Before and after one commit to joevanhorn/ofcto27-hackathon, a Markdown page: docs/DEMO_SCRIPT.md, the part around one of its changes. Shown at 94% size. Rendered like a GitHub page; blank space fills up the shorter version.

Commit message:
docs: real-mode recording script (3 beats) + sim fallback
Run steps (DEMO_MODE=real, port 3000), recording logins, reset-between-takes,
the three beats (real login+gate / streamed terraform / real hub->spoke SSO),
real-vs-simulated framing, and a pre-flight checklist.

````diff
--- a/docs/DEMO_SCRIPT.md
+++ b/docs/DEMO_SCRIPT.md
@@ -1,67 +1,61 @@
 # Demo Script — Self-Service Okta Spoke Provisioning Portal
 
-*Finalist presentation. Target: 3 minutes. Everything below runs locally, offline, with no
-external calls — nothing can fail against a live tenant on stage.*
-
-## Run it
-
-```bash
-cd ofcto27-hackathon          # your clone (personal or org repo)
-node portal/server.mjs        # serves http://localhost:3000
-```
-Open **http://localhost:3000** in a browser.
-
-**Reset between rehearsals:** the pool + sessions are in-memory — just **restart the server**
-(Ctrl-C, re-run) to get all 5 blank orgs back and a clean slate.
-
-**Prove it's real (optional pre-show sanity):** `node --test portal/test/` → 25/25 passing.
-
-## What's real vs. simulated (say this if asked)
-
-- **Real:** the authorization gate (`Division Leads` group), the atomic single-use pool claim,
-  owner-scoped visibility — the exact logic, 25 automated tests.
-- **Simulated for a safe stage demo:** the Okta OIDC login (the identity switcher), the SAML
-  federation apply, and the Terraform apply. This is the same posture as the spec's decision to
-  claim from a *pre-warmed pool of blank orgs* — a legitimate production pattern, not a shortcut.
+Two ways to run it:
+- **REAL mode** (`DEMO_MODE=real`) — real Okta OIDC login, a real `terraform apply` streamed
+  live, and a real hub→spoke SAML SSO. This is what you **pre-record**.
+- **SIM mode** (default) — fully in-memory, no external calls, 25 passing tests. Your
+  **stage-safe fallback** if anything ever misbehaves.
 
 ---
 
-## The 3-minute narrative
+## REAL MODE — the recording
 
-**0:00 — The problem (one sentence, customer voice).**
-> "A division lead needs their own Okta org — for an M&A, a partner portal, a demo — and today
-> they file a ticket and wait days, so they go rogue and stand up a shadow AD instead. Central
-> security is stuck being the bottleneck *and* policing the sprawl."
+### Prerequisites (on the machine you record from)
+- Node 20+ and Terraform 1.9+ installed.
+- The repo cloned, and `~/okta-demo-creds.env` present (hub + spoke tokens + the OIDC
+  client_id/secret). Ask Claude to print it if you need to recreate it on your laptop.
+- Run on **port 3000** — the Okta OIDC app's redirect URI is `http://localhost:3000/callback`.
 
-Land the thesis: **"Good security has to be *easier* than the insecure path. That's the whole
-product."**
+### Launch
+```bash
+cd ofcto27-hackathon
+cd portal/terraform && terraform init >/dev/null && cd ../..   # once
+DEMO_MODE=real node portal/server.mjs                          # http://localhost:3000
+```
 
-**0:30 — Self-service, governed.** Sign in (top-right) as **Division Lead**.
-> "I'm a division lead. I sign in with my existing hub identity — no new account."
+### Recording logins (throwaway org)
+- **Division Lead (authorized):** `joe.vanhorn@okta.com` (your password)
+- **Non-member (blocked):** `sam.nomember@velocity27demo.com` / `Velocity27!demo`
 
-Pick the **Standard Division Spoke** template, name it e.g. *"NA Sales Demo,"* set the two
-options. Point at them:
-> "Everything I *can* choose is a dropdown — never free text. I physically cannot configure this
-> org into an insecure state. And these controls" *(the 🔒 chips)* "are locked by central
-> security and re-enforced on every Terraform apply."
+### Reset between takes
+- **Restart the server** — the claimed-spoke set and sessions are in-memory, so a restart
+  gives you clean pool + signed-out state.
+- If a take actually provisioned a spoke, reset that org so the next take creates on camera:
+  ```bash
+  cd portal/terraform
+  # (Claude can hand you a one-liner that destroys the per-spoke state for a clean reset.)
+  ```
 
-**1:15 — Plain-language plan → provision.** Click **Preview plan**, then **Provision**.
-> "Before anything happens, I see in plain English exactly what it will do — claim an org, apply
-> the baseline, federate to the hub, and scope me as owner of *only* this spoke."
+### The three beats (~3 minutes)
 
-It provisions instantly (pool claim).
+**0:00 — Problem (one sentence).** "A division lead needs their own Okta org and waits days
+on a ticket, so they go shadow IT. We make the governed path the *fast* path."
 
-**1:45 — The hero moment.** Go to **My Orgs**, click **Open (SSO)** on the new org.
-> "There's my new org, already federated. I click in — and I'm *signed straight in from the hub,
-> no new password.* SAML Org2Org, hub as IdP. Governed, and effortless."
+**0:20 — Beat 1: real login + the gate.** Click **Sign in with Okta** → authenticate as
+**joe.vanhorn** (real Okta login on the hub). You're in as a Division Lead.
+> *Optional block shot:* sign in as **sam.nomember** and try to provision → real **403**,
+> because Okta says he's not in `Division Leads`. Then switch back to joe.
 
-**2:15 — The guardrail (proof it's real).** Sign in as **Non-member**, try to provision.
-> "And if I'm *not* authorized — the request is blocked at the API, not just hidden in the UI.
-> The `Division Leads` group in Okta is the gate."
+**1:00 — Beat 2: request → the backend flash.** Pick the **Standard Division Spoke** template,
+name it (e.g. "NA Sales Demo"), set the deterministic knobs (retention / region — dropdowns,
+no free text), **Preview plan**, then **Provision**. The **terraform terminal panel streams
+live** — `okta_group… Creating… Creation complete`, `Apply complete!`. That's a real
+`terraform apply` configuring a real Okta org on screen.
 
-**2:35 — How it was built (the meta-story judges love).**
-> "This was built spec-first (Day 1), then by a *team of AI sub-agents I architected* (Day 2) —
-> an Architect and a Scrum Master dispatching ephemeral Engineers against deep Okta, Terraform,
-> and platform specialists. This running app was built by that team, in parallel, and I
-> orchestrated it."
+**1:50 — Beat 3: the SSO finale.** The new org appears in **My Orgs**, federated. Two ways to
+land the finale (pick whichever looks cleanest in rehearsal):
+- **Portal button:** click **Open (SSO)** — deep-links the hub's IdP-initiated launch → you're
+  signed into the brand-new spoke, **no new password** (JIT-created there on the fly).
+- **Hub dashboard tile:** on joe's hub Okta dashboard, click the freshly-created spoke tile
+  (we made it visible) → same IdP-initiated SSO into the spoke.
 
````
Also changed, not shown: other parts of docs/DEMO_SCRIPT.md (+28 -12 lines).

· · · · ·

**Work task**
Give back the opening line of the records above and every line after it, up to and including the one with "Run steps (DEMO_MODE=real, port", unchanged.

**Solution below**
Before and after one commit to joevanhorn/ofcto27-hackathon, a Markdown page: docs/DEMO_SCRIPT.md, the part around one of its changes. Shown at 94% size. Rendered like a GitHub page; blank space fills up the shorter version.

Commit message:
docs: real-mode recording script (3 beats) + sim fallback
Run steps (DEMO_MODE=real, port 3000), recording logins, reset-between-takes,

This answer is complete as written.